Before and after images
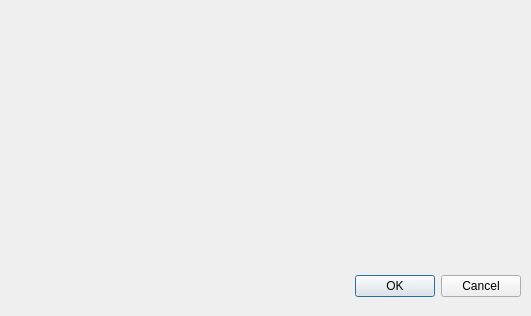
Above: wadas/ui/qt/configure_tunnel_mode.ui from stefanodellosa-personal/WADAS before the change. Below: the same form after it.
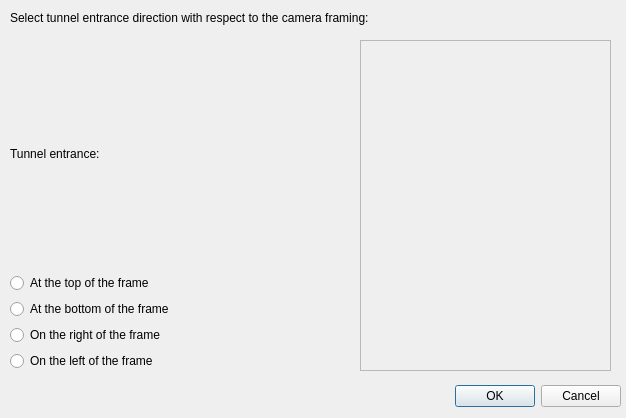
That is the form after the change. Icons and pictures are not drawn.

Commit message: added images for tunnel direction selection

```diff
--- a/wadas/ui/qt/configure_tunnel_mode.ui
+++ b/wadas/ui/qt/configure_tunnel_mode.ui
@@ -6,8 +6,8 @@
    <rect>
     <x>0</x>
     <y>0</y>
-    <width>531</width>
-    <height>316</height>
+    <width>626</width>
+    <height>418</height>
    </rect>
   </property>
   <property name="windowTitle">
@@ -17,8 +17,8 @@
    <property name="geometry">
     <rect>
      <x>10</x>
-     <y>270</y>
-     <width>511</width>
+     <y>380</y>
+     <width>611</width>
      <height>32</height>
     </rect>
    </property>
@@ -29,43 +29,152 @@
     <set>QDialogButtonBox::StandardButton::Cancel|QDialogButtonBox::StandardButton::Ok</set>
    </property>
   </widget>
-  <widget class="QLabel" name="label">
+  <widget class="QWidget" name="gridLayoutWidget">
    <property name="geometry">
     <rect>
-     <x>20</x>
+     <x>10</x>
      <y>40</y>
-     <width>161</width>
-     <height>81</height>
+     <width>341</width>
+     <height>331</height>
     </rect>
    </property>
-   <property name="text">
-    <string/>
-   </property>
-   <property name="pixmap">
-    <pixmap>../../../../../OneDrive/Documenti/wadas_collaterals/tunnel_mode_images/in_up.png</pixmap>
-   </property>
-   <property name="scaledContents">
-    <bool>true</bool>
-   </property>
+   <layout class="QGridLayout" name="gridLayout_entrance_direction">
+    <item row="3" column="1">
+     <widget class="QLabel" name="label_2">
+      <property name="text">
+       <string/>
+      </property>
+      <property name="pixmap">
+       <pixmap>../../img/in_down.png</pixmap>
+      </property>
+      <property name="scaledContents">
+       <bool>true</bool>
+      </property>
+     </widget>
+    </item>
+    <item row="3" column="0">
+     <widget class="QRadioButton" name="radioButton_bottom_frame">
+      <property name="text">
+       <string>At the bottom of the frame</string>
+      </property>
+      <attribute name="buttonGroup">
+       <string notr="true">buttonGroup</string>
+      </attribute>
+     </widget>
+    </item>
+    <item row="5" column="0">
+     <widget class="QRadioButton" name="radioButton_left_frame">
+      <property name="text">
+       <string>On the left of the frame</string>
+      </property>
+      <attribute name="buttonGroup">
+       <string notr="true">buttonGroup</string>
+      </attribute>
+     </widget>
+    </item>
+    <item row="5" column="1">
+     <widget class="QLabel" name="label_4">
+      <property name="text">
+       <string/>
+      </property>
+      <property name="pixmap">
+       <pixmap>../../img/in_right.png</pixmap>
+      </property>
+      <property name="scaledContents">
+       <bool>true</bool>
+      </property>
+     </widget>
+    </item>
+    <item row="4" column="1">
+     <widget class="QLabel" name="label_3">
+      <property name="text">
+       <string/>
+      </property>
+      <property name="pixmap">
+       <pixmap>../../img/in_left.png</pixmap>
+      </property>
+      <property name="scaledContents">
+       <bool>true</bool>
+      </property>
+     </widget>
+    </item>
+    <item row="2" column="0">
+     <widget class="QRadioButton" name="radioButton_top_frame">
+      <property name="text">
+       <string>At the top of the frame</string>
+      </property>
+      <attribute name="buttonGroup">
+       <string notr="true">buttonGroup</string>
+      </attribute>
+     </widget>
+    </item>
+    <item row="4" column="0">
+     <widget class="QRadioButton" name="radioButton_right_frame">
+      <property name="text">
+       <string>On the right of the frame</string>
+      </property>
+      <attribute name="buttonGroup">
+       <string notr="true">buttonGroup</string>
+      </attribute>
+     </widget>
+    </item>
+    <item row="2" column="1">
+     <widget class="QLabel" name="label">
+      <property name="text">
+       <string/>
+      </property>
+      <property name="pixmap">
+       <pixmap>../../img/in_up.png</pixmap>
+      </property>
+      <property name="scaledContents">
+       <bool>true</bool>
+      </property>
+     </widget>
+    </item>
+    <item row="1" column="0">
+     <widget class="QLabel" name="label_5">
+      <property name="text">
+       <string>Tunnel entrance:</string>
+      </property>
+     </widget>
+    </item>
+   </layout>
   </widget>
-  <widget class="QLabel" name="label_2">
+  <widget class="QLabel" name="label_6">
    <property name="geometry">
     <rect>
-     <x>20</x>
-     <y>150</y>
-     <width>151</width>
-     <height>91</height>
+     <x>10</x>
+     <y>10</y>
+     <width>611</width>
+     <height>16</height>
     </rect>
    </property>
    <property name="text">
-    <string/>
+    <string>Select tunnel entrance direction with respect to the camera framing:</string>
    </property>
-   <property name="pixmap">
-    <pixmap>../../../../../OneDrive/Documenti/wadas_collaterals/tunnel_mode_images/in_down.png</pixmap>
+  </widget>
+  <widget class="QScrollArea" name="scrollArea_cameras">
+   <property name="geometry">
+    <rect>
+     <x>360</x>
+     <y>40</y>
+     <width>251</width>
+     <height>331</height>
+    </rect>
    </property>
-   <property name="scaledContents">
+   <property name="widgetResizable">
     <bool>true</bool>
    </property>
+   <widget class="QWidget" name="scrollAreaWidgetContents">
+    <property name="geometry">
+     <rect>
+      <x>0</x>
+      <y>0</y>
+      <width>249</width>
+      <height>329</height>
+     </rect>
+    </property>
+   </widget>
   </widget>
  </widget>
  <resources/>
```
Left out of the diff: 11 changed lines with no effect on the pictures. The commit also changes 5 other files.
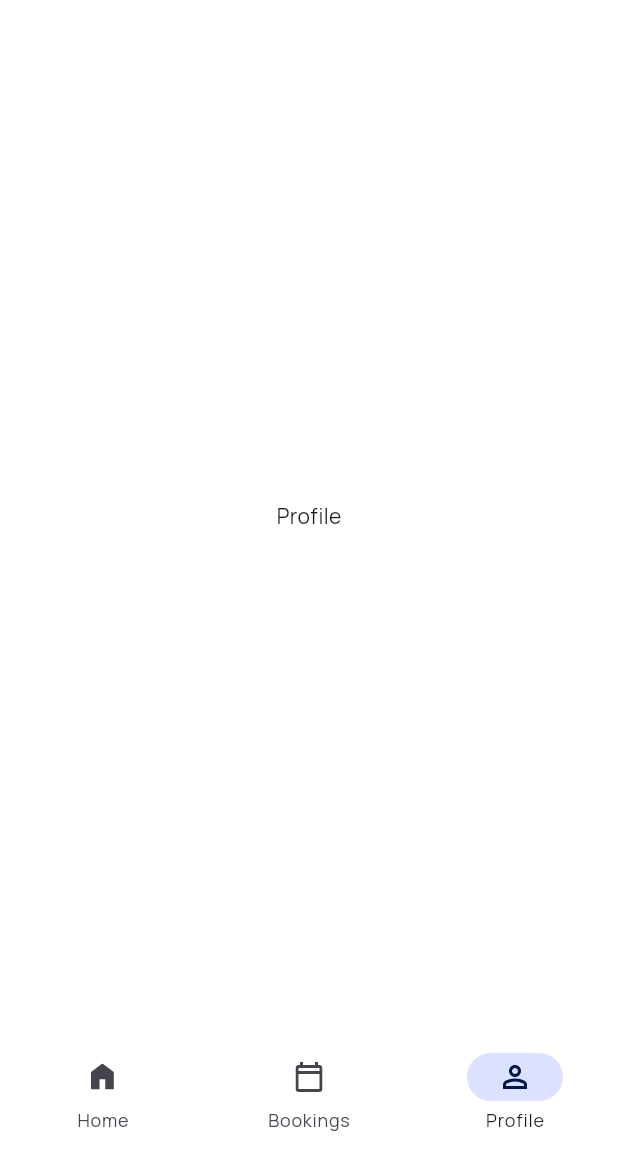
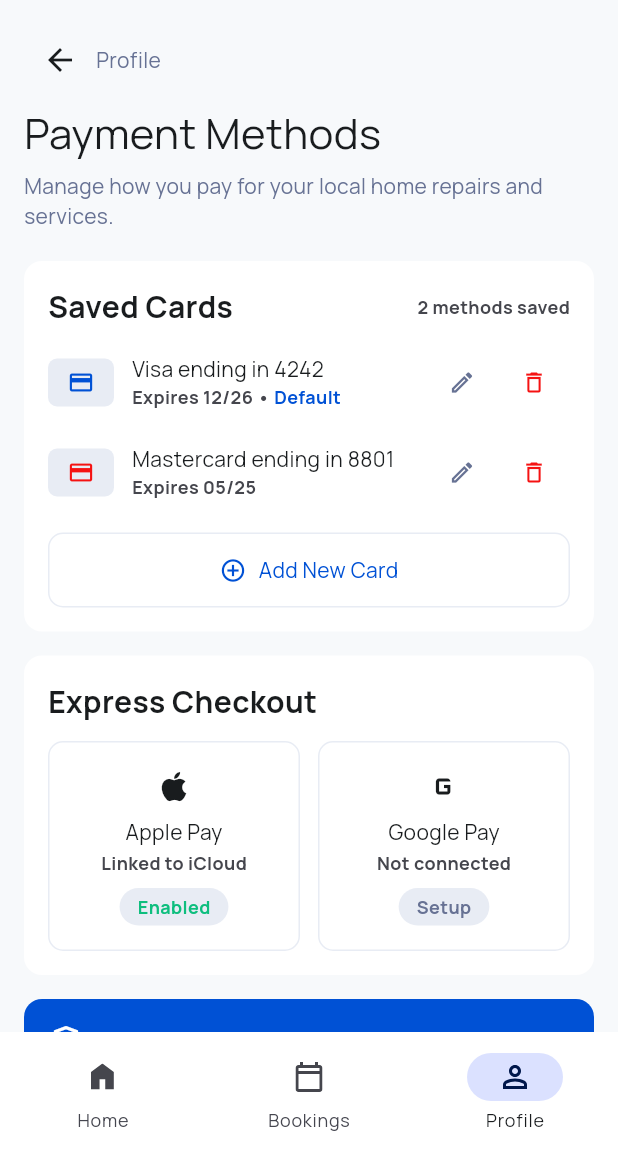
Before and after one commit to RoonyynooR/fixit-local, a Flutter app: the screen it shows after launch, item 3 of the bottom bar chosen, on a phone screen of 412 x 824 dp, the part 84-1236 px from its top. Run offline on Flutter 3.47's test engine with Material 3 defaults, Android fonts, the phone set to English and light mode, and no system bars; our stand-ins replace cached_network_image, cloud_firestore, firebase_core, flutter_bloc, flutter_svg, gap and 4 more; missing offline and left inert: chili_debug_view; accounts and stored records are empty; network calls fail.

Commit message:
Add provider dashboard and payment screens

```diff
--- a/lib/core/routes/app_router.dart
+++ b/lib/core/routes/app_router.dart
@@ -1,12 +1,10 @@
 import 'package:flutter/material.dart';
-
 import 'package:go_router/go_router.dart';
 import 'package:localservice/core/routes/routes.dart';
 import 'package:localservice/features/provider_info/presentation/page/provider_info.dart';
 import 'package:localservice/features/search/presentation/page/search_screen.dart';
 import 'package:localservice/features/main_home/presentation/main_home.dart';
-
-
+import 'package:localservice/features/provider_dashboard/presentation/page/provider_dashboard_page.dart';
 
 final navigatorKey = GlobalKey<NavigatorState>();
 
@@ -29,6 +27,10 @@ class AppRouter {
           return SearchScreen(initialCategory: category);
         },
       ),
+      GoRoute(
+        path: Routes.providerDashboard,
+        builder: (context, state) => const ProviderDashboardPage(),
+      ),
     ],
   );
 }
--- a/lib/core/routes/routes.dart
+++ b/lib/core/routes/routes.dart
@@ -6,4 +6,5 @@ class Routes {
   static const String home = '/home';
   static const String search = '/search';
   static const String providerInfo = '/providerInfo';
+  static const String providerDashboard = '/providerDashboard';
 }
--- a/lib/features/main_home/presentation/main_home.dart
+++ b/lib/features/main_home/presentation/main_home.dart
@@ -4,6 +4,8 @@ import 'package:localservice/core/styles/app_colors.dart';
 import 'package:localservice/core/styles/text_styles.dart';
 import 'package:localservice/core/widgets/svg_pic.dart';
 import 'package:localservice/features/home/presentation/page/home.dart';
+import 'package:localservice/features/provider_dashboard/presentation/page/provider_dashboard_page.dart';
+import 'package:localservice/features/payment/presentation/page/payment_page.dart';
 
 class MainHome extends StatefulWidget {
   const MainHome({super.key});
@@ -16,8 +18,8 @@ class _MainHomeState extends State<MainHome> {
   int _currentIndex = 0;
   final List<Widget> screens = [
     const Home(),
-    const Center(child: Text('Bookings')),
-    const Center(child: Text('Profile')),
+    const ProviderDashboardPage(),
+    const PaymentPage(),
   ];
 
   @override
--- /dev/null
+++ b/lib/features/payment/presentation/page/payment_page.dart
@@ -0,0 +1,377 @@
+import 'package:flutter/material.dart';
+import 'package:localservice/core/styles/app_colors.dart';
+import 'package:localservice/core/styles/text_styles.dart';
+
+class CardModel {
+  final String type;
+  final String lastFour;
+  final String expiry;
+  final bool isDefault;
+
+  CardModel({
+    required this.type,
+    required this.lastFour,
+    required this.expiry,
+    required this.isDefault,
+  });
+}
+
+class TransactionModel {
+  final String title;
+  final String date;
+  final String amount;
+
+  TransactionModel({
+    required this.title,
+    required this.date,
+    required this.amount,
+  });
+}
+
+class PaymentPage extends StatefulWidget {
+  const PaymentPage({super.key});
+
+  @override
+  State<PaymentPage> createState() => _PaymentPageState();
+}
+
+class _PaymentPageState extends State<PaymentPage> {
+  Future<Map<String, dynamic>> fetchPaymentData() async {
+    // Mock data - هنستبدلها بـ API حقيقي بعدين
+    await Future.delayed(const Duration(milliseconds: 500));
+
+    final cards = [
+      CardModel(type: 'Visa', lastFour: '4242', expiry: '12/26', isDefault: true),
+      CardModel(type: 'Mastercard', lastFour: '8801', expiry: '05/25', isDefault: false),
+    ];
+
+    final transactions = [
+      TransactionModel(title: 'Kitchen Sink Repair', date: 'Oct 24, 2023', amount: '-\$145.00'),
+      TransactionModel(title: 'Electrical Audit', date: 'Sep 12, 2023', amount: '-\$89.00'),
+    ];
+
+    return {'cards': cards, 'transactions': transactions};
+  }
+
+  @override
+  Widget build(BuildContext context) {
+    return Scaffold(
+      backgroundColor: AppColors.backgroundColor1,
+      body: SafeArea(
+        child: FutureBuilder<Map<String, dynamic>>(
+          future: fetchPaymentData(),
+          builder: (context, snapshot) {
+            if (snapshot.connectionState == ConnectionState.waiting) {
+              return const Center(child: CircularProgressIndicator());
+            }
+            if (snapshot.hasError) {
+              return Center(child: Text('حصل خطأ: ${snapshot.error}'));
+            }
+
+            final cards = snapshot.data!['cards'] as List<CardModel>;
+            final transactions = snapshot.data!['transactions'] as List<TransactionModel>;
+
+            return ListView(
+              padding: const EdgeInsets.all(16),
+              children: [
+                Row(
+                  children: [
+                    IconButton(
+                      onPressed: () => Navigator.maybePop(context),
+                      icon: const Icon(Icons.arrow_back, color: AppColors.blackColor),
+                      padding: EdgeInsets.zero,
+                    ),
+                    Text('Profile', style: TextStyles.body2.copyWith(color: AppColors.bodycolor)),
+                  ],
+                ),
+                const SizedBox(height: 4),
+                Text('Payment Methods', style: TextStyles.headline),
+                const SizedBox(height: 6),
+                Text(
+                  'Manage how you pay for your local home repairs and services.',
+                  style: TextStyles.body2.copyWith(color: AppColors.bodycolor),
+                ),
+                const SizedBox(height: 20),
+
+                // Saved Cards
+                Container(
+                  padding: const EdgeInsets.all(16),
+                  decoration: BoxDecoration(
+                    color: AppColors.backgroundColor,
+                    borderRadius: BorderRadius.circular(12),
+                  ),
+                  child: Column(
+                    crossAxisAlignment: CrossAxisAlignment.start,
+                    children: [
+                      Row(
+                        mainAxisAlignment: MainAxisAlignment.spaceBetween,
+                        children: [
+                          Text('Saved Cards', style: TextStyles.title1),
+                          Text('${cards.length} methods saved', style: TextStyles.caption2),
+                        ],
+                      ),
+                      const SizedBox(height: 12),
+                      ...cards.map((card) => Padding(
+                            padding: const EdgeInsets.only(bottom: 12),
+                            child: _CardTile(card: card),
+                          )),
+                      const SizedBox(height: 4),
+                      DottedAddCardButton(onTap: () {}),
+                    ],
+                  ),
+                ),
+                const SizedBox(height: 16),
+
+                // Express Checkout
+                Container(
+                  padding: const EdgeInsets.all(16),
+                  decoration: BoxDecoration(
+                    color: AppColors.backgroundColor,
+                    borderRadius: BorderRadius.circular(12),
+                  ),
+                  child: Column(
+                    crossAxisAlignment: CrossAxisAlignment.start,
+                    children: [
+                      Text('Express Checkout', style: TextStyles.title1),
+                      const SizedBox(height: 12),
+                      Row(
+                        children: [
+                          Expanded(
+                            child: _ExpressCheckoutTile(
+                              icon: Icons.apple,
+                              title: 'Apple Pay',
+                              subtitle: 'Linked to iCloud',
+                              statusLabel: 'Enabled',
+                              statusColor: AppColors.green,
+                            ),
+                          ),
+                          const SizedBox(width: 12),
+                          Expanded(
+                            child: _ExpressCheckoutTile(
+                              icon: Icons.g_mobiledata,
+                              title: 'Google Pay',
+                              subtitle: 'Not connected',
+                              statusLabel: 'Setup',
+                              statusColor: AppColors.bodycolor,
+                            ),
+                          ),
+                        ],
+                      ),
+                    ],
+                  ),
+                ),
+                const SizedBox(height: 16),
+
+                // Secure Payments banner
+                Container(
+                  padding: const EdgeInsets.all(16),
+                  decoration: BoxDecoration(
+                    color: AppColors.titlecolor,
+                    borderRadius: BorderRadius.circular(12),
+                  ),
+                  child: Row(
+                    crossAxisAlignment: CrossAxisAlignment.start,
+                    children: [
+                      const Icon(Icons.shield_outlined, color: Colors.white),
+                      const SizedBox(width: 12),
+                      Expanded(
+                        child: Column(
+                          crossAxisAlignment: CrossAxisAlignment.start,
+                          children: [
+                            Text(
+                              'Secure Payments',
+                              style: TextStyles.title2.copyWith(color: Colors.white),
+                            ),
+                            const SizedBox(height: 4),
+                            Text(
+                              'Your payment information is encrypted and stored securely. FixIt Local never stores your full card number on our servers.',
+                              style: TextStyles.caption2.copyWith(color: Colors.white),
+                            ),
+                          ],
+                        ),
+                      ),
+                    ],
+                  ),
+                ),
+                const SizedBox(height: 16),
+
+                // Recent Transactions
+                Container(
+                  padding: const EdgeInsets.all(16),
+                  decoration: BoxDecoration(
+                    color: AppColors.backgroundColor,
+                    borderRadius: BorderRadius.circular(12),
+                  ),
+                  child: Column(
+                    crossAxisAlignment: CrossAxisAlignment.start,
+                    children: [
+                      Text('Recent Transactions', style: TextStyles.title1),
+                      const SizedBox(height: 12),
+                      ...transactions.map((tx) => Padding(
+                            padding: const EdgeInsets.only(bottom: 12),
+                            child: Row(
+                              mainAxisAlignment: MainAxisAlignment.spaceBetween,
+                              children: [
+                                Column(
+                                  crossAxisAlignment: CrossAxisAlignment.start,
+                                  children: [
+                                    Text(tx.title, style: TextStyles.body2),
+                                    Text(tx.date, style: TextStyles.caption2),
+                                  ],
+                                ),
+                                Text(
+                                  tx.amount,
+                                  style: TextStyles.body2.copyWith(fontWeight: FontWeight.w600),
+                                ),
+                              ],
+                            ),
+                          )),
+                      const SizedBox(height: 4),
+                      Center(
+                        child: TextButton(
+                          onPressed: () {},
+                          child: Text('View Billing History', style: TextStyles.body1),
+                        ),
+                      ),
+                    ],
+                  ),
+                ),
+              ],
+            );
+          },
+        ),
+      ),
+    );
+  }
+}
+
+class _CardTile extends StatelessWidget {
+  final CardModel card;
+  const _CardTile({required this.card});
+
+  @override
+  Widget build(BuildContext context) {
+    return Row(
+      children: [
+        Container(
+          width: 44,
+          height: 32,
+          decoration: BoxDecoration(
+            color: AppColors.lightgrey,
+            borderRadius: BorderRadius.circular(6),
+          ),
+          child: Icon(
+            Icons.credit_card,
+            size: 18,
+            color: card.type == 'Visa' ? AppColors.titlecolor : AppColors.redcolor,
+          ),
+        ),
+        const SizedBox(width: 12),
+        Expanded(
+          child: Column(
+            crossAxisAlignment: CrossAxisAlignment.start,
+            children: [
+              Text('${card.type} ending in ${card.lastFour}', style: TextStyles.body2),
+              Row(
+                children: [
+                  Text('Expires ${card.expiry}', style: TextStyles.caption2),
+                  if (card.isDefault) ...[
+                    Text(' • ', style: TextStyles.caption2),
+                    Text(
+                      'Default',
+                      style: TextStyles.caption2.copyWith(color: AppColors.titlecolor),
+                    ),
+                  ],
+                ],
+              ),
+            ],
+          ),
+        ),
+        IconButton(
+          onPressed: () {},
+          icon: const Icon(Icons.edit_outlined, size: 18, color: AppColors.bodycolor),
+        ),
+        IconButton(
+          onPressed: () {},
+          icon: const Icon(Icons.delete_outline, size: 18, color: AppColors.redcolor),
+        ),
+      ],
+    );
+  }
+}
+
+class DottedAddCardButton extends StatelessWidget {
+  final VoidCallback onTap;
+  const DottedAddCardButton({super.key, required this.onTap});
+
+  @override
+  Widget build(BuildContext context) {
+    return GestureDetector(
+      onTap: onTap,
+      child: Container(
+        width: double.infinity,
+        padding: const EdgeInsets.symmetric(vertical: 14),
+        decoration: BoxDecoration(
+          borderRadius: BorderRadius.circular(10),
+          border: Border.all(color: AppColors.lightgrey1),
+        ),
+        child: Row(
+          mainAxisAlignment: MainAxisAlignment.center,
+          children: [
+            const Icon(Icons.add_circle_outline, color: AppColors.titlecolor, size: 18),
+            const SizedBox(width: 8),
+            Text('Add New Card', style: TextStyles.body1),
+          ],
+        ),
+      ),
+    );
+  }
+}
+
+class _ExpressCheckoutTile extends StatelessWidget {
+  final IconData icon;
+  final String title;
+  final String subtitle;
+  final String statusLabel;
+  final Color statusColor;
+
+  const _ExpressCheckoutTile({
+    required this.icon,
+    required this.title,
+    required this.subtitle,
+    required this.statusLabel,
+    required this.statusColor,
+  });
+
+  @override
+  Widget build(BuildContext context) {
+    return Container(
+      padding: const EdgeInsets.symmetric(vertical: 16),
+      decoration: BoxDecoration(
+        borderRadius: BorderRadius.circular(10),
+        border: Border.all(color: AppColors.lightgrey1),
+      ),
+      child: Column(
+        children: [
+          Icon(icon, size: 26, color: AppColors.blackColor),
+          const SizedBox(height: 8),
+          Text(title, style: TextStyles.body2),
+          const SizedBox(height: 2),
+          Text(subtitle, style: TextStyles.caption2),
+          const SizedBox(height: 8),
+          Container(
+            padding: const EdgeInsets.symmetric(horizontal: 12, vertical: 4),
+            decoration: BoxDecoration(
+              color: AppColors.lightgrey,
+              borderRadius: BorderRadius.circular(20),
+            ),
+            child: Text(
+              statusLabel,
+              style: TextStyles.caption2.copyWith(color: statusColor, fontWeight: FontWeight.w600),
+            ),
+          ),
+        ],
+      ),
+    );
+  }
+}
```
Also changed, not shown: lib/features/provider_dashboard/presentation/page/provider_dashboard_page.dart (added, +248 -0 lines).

**EXERCISE:** Show the lines of the records above that mention "statusLabel".

**SOLUTION TO THIS PROBLEM:**
+                              statusLabel: 'Enabled',
+                              statusLabel: 'Setup',
+  final String statusLabel;
+    required this.statusLabel,
+              statusLabel,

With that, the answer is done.